Problem statement: Only the lines holding the word "long" are wanted; copy each of them from the listing.

Stored data:
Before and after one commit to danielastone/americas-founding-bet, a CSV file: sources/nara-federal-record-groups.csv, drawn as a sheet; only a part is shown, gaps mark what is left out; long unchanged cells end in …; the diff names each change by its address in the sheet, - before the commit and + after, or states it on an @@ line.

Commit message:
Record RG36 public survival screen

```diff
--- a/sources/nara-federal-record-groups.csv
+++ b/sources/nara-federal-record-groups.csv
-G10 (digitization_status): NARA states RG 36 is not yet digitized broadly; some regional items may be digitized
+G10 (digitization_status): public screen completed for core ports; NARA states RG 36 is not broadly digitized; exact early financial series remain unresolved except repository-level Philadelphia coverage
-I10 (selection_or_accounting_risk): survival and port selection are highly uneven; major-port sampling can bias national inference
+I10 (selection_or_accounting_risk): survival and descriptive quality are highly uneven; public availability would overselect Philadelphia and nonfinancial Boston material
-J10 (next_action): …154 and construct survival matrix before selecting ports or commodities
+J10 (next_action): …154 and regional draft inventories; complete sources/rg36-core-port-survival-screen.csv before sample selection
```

==

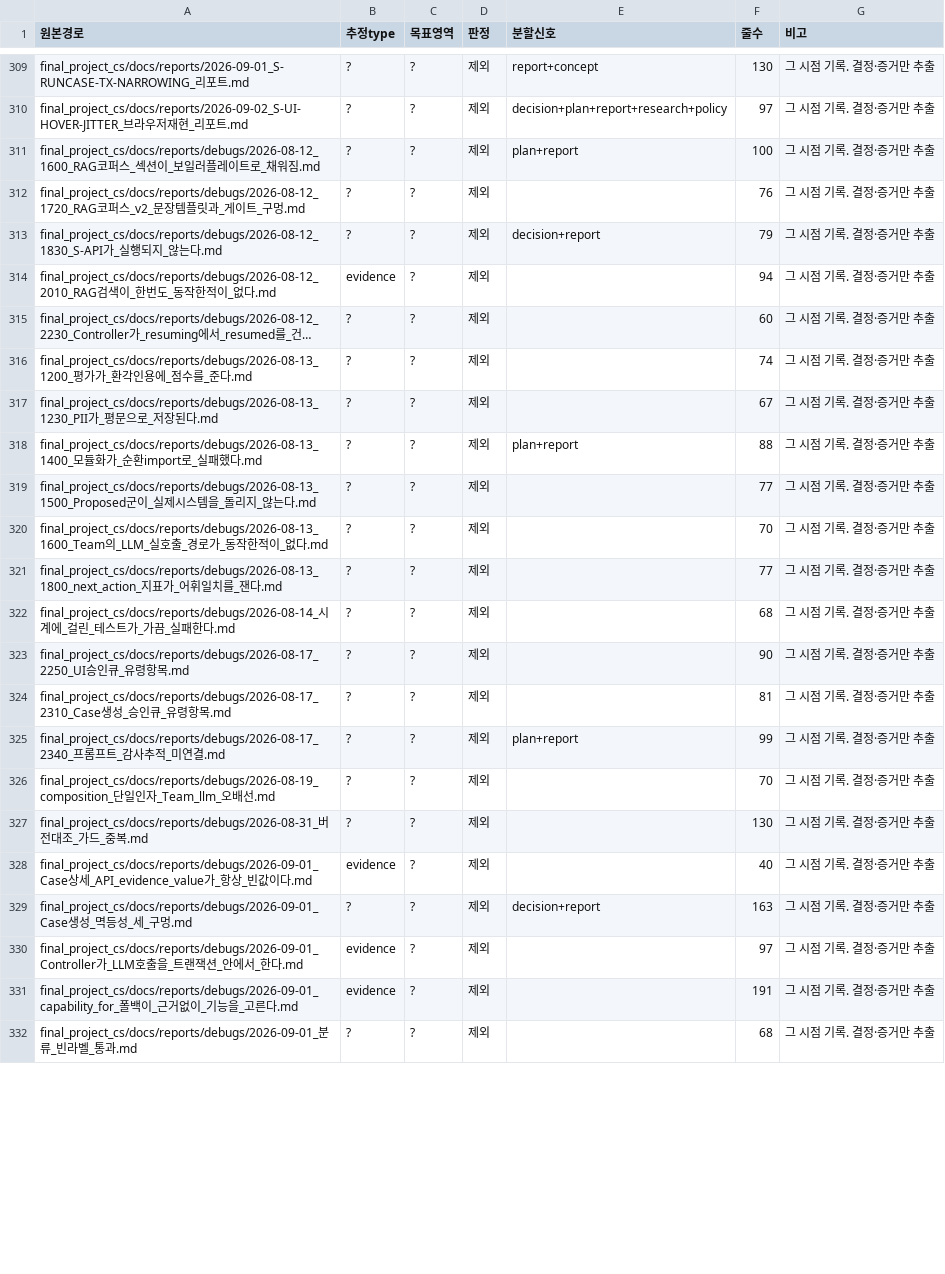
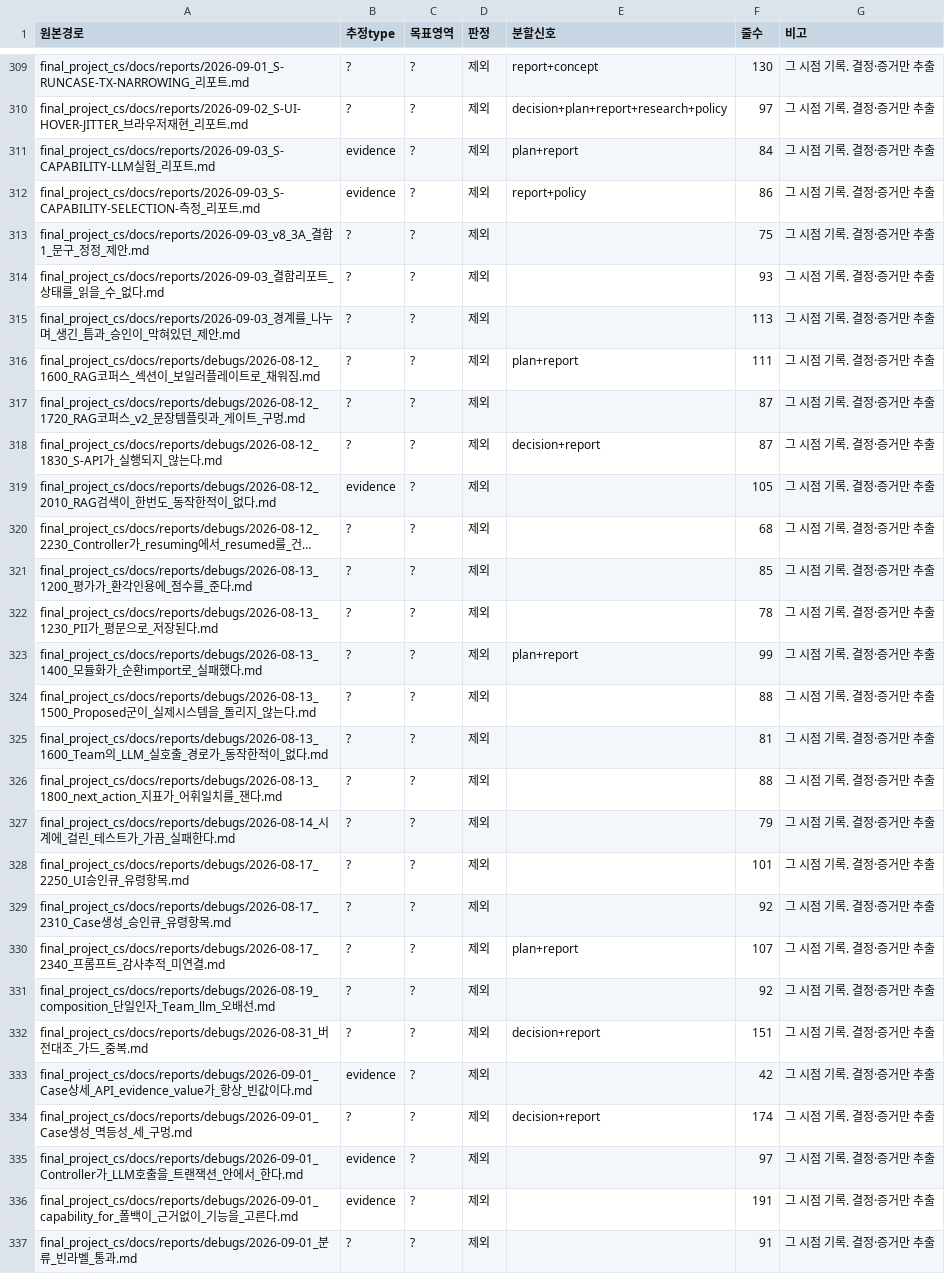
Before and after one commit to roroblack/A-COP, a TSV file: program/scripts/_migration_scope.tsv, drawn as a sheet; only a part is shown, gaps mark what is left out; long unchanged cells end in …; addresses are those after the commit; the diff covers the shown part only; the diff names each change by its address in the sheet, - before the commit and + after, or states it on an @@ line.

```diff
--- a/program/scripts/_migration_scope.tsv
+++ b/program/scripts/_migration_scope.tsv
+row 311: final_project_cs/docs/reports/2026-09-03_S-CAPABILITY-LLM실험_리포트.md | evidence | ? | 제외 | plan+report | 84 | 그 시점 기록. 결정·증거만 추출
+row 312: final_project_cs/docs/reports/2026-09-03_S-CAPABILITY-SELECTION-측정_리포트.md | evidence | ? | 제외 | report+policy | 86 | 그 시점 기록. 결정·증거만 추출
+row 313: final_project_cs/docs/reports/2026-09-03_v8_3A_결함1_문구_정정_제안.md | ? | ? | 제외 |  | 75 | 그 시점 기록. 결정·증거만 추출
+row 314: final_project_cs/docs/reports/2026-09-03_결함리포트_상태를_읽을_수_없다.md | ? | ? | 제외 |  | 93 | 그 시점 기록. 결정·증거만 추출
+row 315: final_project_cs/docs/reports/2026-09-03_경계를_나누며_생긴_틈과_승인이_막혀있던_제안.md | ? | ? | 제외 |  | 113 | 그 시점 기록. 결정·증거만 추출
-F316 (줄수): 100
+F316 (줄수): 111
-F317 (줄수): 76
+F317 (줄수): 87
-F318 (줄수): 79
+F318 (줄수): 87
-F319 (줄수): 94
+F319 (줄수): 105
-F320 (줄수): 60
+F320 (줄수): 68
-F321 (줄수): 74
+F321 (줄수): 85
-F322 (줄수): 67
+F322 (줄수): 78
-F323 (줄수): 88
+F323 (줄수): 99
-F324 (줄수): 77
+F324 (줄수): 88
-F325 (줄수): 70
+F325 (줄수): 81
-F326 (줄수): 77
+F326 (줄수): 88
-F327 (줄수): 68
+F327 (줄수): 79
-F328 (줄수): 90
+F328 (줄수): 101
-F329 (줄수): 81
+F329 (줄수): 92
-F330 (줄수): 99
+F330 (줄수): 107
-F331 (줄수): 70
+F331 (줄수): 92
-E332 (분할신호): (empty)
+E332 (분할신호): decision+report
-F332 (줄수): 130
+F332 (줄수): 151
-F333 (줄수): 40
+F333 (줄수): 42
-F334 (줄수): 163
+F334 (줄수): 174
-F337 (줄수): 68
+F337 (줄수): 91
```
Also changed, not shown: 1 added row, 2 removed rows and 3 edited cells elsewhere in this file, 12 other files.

Response area:
Before and after one commit to danielastone/americas-founding-bet, a CSV file: sources/nara-federal-record-groups.csv, drawn as a sheet; only a part is shown, gaps mark what is left out; long unchanged cells end in …; the diff names each change by its address in the sheet, - before the commit and + after, or states it on an @@ line.
Before and after one commit to roroblack/A-COP, a TSV file: program/scripts/_migration_scope.tsv, drawn as a sheet; only a part is shown, gaps mark what is left out; long unchanged cells end in …; addresses are those after the commit; the diff covers the shown part only; the diff names each change by its address in the sheet, - before the commit and + after, or states it on an @@ line.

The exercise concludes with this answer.